* EXERCISE DIRECTIONS
Run through the records and, wherever a line holds the word "SnackBarDefault", return that line.

(RECORDS)

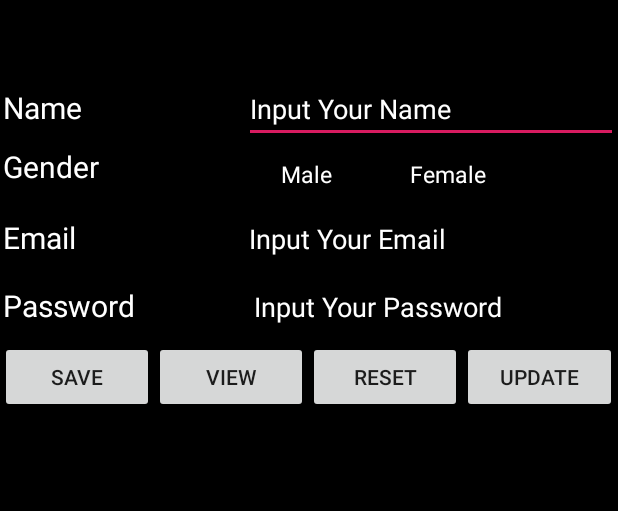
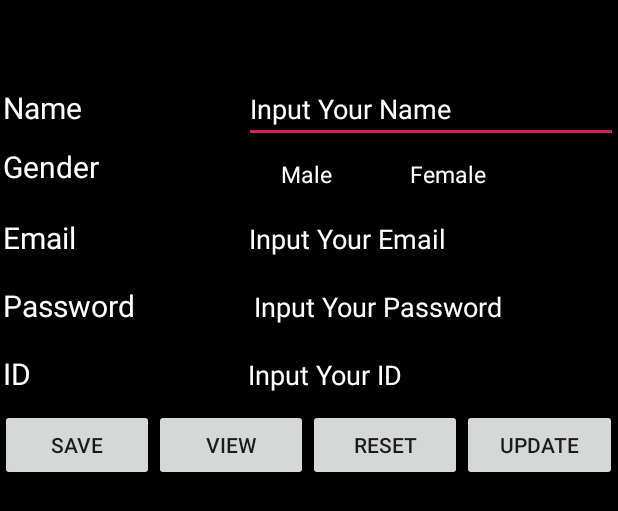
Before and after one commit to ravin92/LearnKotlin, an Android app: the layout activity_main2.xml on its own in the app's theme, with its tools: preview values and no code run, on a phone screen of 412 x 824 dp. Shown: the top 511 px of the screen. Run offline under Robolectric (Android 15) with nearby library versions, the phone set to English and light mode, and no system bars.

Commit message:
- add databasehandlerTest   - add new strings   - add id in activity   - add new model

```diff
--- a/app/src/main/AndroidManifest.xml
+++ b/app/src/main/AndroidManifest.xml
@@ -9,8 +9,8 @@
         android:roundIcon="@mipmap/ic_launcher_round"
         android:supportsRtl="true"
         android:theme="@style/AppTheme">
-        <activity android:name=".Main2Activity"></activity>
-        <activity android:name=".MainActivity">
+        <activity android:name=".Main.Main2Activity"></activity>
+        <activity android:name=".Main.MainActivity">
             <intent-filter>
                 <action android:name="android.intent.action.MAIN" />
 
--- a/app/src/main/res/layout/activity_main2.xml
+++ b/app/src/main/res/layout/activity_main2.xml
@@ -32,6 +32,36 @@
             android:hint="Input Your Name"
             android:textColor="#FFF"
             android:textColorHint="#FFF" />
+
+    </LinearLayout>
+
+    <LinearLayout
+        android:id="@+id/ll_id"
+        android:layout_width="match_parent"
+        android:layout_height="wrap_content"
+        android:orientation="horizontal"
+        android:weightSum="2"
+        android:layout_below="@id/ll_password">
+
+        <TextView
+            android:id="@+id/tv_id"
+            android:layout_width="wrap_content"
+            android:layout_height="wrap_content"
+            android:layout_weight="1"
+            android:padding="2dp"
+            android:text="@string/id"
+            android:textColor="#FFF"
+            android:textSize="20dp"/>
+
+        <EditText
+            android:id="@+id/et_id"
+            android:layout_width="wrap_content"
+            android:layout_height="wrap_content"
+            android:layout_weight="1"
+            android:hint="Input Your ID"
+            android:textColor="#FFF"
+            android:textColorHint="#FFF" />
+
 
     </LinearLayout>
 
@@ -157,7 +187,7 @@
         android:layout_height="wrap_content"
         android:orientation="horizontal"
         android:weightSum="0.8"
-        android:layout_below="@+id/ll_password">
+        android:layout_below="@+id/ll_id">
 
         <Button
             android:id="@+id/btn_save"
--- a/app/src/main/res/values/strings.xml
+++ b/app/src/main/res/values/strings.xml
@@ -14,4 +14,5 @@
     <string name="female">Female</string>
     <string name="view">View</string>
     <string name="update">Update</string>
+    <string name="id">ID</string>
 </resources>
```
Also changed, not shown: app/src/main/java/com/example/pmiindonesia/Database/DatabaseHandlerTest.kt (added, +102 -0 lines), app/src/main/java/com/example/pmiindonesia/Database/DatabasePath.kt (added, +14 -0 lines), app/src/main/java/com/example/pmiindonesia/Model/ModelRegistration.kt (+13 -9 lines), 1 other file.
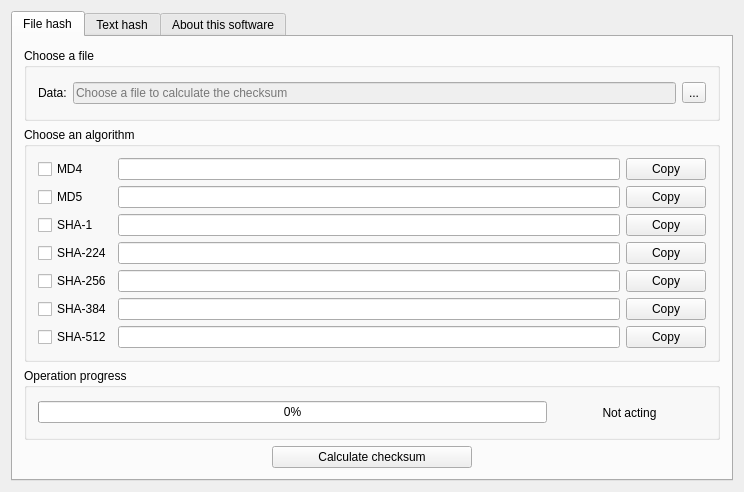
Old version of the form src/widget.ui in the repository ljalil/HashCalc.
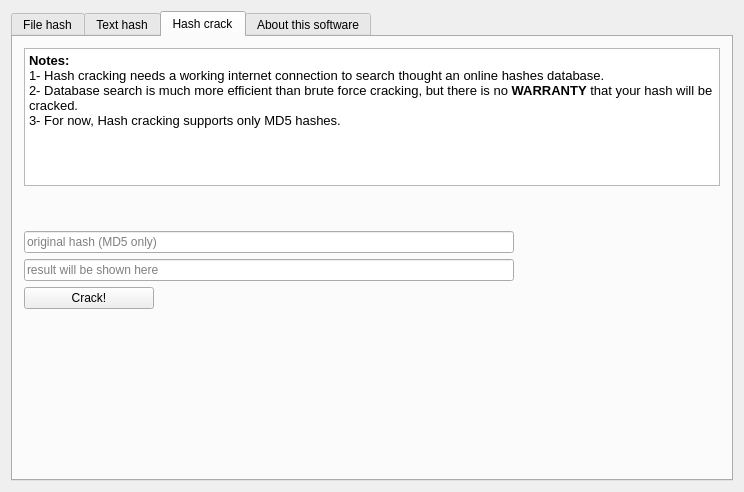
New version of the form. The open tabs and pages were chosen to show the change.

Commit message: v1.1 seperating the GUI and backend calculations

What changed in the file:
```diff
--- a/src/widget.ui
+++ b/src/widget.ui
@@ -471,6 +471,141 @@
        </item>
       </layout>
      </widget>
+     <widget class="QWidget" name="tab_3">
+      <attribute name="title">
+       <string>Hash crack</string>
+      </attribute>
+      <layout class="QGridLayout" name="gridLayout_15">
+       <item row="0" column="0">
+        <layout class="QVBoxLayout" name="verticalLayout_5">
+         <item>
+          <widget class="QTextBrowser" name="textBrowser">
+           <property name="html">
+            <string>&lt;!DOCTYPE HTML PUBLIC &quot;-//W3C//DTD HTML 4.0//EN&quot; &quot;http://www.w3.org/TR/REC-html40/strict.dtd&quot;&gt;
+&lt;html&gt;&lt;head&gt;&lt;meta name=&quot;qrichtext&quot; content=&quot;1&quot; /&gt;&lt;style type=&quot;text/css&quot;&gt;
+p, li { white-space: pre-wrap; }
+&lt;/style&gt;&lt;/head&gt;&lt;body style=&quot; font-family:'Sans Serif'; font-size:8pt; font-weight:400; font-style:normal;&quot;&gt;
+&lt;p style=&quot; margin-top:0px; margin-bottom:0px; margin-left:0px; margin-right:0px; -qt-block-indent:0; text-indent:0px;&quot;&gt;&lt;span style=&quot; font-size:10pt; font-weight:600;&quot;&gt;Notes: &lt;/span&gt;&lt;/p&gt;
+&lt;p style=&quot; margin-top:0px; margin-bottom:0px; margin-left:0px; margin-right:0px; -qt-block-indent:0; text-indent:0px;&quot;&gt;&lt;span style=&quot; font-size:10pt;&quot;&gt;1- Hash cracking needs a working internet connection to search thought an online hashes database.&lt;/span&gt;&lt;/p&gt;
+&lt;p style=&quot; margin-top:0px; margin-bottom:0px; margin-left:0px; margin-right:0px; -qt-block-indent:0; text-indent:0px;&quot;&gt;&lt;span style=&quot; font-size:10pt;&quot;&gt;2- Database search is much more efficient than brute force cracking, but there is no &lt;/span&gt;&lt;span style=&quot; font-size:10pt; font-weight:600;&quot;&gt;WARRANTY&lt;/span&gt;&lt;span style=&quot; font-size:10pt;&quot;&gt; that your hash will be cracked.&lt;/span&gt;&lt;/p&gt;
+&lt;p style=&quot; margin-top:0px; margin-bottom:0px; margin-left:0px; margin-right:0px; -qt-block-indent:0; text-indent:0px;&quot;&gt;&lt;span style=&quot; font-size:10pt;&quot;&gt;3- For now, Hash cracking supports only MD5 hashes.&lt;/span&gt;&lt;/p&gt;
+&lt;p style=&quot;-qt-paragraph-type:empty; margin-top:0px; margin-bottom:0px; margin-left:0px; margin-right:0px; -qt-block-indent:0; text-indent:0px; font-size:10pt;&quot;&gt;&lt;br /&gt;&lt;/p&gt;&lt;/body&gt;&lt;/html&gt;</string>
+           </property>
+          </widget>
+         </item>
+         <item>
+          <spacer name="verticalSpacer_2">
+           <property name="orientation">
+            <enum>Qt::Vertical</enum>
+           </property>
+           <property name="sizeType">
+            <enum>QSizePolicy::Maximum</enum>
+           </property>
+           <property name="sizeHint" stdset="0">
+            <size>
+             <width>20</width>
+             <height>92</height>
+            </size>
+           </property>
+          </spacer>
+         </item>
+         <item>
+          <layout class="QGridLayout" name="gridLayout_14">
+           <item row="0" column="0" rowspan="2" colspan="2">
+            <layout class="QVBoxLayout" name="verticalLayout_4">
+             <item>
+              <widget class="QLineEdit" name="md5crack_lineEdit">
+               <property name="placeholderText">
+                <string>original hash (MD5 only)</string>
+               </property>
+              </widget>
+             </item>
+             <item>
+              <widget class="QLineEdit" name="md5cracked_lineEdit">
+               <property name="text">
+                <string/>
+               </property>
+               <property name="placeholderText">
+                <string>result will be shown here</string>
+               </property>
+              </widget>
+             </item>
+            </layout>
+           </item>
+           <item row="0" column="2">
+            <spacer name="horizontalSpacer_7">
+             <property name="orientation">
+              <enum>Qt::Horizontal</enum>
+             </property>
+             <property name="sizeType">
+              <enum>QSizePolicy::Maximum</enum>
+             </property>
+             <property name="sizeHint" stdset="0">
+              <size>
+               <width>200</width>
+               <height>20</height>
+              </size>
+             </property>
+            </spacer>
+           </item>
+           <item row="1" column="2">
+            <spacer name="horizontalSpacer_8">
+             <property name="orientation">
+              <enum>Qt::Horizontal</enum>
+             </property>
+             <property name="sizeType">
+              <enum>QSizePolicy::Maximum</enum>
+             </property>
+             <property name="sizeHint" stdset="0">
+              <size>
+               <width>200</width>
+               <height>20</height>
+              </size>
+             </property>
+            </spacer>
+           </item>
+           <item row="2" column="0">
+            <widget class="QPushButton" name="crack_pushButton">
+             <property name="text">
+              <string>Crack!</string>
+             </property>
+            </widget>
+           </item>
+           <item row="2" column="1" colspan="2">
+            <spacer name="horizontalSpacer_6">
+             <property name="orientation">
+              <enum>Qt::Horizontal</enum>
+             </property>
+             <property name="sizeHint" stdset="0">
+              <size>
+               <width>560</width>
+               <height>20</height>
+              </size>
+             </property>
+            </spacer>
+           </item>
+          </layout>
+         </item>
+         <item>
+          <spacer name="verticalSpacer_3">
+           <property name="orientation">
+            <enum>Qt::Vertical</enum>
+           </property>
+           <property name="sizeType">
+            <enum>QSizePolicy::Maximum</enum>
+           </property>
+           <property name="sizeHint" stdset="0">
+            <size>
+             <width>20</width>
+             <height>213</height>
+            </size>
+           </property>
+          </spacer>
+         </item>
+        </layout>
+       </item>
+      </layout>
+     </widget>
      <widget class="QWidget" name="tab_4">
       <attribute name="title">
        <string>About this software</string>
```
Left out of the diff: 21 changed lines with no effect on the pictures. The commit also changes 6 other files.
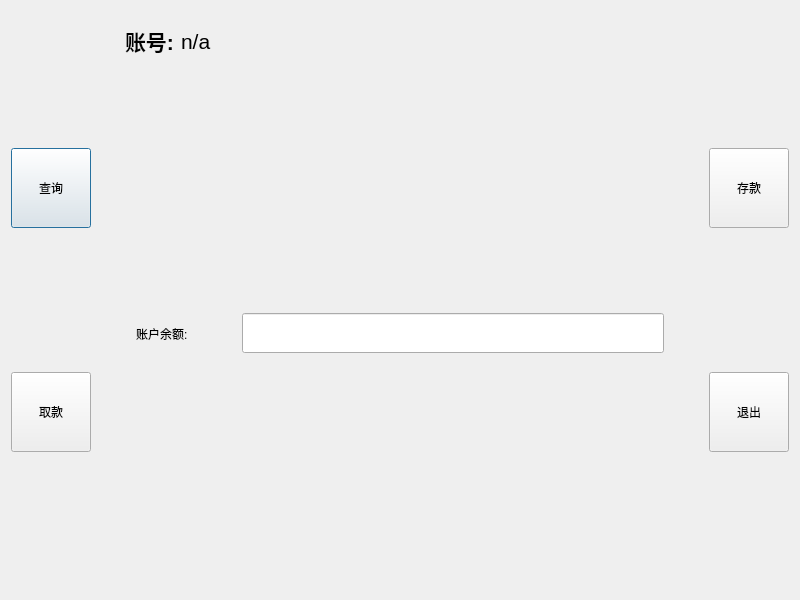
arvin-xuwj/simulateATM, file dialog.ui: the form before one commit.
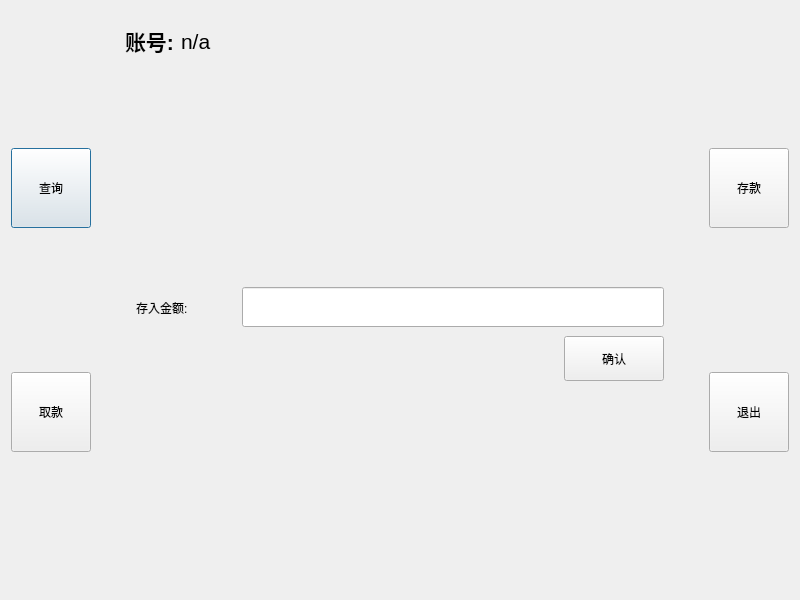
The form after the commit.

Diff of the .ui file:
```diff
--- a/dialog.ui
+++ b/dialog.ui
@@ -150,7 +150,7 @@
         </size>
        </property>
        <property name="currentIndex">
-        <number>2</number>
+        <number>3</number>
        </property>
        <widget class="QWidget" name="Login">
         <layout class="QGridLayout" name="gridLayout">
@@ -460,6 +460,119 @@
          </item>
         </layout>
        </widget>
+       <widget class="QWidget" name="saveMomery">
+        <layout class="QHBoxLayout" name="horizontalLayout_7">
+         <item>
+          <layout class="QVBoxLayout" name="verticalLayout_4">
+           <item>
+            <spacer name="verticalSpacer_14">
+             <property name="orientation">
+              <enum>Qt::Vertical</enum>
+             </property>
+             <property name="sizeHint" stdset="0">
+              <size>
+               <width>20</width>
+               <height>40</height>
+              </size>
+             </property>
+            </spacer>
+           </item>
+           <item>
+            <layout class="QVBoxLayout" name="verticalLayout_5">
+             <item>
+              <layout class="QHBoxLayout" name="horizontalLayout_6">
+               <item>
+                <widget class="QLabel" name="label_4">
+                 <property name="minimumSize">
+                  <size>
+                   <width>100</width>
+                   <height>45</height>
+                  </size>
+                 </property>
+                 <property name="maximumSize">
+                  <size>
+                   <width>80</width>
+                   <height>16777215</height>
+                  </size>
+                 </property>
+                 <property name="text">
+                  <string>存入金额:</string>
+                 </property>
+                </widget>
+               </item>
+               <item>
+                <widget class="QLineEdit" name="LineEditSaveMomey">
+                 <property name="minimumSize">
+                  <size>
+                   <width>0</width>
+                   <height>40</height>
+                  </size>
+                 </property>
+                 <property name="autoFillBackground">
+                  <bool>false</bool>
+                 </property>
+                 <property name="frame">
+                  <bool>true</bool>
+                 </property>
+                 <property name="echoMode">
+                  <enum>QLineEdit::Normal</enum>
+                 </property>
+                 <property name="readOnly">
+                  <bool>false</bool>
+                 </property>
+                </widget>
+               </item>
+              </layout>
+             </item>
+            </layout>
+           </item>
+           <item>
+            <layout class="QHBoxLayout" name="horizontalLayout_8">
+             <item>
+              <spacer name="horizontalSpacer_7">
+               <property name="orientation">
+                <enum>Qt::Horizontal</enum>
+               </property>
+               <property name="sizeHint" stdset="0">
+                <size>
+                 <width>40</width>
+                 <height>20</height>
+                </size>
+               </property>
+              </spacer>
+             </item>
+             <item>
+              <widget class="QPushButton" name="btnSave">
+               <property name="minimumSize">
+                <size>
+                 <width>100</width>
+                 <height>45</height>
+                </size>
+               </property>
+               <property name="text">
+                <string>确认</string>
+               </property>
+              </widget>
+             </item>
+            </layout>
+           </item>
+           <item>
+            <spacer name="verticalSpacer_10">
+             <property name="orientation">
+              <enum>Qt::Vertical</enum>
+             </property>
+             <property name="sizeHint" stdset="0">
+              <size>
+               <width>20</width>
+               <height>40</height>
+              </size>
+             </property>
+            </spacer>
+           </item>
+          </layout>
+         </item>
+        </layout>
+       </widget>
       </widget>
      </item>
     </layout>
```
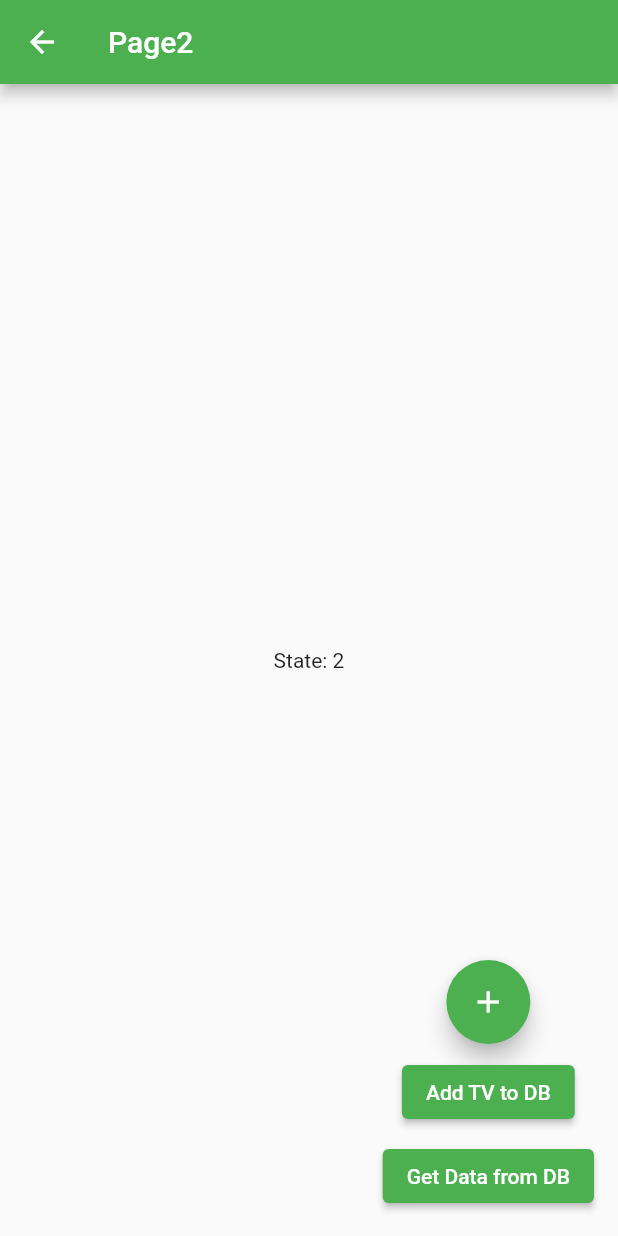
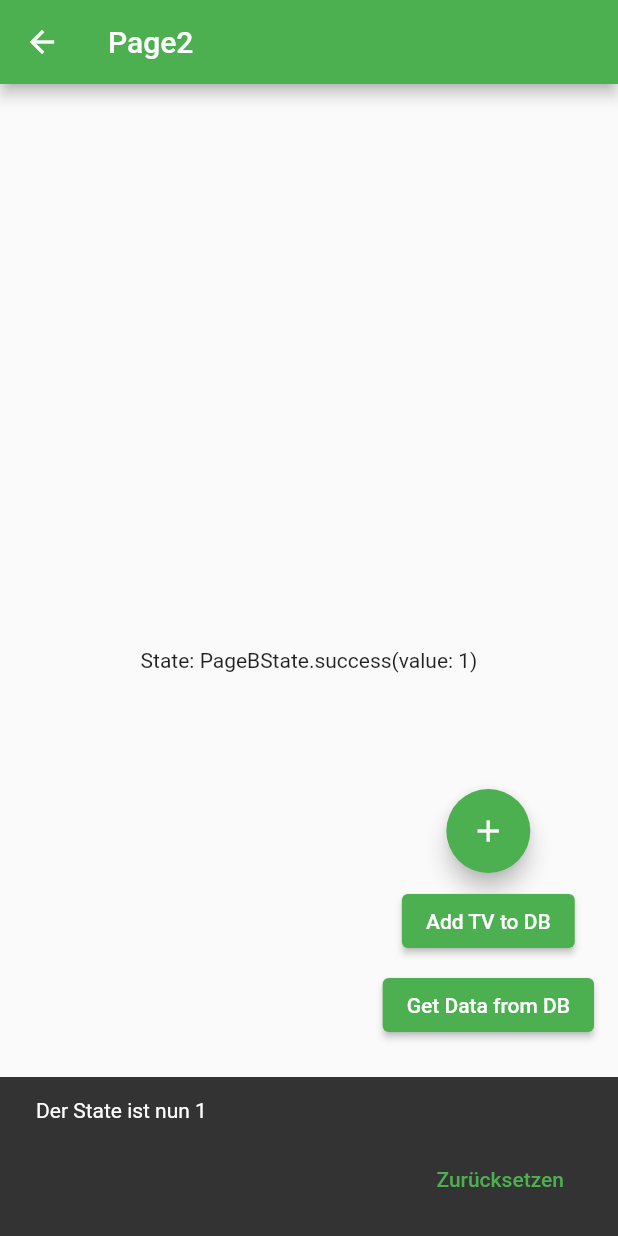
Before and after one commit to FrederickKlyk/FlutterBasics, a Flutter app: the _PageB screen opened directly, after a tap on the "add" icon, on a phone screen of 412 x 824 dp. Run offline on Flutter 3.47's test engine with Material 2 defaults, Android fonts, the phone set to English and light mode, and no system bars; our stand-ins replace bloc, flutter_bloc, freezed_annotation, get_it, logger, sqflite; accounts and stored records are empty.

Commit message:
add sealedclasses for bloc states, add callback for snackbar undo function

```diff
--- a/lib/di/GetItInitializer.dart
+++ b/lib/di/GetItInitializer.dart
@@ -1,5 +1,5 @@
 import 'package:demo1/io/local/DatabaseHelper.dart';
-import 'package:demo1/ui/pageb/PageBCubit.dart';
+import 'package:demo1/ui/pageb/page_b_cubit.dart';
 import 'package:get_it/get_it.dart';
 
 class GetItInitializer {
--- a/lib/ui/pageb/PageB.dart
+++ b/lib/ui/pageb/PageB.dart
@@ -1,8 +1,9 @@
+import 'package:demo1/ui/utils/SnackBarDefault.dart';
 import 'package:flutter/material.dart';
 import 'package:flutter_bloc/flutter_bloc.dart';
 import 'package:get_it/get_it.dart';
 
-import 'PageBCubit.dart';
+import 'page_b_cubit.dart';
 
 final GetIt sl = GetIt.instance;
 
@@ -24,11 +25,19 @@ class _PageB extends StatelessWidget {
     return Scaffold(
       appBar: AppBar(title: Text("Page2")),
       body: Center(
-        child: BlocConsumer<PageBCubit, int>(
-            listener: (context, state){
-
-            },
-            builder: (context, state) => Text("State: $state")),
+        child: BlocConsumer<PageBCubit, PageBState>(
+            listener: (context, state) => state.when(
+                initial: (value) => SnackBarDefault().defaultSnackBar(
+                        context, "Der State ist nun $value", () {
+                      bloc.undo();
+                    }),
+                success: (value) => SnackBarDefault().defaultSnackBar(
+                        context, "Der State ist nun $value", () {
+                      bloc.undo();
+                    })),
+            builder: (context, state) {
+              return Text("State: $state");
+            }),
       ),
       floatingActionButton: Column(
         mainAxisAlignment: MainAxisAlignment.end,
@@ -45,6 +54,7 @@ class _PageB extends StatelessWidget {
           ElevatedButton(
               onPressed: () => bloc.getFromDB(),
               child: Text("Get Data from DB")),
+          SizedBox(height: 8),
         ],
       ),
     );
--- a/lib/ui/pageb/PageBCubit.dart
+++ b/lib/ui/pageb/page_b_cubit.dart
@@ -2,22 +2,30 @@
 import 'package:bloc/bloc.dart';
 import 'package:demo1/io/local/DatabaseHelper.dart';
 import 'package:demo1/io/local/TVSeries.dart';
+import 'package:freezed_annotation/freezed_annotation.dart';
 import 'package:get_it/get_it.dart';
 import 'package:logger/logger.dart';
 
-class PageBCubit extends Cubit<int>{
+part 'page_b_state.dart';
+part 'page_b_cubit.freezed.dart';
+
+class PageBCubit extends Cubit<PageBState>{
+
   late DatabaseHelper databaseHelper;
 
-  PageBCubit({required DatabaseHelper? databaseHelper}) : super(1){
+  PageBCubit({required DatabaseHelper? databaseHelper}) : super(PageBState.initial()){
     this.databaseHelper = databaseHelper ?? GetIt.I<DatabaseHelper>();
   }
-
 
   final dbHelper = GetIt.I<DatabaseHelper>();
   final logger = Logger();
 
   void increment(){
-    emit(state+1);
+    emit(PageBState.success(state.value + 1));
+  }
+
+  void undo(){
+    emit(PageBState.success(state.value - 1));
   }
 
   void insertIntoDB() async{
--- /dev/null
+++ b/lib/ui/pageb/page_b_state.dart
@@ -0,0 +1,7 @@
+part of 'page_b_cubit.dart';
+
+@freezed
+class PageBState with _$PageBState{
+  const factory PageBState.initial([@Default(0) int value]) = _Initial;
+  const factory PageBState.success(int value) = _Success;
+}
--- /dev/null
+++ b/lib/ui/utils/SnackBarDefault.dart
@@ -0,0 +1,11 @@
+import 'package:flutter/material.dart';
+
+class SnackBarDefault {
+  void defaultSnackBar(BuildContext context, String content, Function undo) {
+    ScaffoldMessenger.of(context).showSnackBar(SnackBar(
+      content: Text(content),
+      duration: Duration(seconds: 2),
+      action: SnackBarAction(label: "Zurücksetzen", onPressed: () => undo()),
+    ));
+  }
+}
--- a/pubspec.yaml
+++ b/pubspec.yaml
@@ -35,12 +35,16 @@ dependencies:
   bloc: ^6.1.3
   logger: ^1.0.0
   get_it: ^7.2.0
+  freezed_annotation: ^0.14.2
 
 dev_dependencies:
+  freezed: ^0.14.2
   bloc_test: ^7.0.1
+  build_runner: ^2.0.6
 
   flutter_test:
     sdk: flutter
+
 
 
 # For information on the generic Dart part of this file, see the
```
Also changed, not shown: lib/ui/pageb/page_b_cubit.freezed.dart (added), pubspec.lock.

(End RECORDS)

* TASK RESPONSE
+import 'package:demo1/ui/utils/SnackBarDefault.dart';
+                initial: (value) => SnackBarDefault().defaultSnackBar(
+                success: (value) => SnackBarDefault().defaultSnackBar(
+++ b/lib/ui/utils/SnackBarDefault.dart
+class SnackBarDefault {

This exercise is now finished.